Not surprisingly, those who scored higher were also rated as more socially skilled by their colleagues and supervisors.

This all makes a lot of sense when you take a moment to think about it.

Being successful in any profession is all about cultivating relationships. It’s impossible to perpetuate a strong partnership if you’re unable to discern how someone is feeling.

Understanding how other people feel makes you a better communicator. Accordingly, it goes without saying that emotionally intelligent people are better at navigating the waters of office politics and defusing confrontations.

Thus, if you’re a more sensitive person, and more attuned to other people’s emotions, you have a great advantage in the workplace.

Indeed, being able to read other people’s emotions is a natural skill that not all of us possess.

Sensitivity is often characterized as a weakness. In actuality, it’s a great strength. There is a large difference between being overtly emotive and emotionally intelligent.

Emotionally intelligent, or sensitive people, have a keen understanding of other people’s feelings because they are acutely aware of their own emotions. Simply put, sensitive people are often extremely self-aware.

Correspondingly, these are all qualities that strong leaders possess.

Strong Leaders Have The Natural Ability To Read People

Leaders have an innate ability to gain people’s trust. They are skilled at reading how people feel and responding in a calming manner.

Likewise, as Daniel Goleman contends for the Harvard Business Review:

While the qualities traditionally associated with leadership — such as intelligence, toughness, determination, and vision — are required for success, they are insufficient.

Truly effective leaders are also distinguished by a high degree of emotional intelligence, which includes self-awareness, self-regulation, motivation, empathy, and social skill.

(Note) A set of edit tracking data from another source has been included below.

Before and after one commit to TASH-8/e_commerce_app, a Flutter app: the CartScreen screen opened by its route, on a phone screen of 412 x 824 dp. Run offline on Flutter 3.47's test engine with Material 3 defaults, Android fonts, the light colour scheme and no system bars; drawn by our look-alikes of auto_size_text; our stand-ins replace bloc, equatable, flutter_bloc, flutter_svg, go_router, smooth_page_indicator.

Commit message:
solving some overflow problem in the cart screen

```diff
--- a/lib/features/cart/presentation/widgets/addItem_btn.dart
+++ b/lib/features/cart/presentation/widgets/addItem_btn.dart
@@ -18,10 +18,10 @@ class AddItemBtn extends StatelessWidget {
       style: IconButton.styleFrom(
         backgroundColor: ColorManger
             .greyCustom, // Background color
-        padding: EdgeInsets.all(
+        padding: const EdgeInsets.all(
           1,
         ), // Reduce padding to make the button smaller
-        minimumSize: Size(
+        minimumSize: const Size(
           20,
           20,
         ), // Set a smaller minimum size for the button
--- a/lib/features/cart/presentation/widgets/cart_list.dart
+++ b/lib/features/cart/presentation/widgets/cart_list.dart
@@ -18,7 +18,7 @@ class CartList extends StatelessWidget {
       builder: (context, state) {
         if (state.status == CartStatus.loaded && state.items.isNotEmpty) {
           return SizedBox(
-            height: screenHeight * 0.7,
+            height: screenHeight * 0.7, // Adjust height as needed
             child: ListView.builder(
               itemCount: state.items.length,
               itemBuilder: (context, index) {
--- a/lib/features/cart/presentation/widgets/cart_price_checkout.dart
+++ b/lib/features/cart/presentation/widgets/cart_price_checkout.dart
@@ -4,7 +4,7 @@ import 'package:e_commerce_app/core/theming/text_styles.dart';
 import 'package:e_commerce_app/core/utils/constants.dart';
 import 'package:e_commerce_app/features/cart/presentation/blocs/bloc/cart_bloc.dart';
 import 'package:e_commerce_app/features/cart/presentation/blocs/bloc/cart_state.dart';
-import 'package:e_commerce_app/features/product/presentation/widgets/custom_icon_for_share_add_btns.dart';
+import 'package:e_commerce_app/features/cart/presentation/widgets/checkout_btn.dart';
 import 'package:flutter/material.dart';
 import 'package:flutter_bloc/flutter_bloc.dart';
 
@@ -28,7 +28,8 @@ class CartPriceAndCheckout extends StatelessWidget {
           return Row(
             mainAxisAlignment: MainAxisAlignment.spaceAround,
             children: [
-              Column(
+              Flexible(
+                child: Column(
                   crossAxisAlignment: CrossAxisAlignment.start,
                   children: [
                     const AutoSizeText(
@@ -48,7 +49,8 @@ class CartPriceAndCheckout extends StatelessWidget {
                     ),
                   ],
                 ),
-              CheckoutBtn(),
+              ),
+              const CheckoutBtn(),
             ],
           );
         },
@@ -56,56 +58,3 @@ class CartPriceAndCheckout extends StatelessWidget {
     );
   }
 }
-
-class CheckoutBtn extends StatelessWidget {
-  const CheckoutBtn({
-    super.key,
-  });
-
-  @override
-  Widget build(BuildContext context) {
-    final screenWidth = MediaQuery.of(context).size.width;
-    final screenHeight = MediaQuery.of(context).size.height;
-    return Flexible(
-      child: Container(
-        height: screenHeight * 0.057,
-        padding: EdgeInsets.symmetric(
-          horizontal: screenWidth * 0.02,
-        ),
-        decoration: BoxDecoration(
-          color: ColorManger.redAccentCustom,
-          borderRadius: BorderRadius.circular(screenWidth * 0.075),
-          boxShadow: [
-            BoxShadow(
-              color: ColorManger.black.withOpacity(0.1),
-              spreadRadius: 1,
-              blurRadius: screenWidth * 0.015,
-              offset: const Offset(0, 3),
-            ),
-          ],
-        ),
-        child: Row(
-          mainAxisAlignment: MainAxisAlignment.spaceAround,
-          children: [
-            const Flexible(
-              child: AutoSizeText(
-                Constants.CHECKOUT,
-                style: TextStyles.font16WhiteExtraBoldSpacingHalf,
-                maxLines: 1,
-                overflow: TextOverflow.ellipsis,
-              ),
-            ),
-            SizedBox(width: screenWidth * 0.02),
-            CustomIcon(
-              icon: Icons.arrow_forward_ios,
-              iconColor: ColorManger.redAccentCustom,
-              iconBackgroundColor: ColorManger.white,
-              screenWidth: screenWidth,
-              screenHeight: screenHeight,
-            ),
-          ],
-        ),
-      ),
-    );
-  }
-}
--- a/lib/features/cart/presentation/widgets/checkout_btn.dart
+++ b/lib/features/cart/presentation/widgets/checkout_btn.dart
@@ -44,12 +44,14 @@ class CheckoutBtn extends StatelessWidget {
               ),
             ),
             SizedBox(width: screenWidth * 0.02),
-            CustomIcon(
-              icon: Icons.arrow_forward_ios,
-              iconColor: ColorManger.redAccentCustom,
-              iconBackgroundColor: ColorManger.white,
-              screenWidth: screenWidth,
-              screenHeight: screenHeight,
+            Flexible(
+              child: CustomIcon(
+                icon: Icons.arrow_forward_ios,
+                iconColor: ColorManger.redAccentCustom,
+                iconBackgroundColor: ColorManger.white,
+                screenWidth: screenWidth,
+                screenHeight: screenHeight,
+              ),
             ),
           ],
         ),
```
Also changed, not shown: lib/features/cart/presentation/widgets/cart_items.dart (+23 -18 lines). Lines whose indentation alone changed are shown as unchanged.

Leadership requires the capacity to read and respond to the needs and desires of others, which are often dictated by emotions. If you aren’t good at discerning how people are feeling, then you probably aren’t destined to lead.

Hence, perhaps a large part of the reason that emotionally intelligent people are paid more is due to the fact that they’re natural leaders. In essence, they are more likely to get promoted because of their strong social skills.

In the words of General Douglas MacArthur:

A true leader has the confidence to stand alone, the courage to make tough decisions, and the compassion to listen to the needs of others.

He does not set out to be a leader, but becomes one by the equality of his actions and the integrity of his intent.

In other words, it takes selflessness and sensitivity to be a truly effective leader.

We live in a cynical world. Many people seem to assume that if other people are being nice to them, then they must have ulterior motives. This isn’t always the case, however.

True kindness is fostered by giving without expecting anything in return. Yet, as we’ve now revealed, it actually pays off in the long run regardless.

Nice guys (and girls) don’t finish last after all.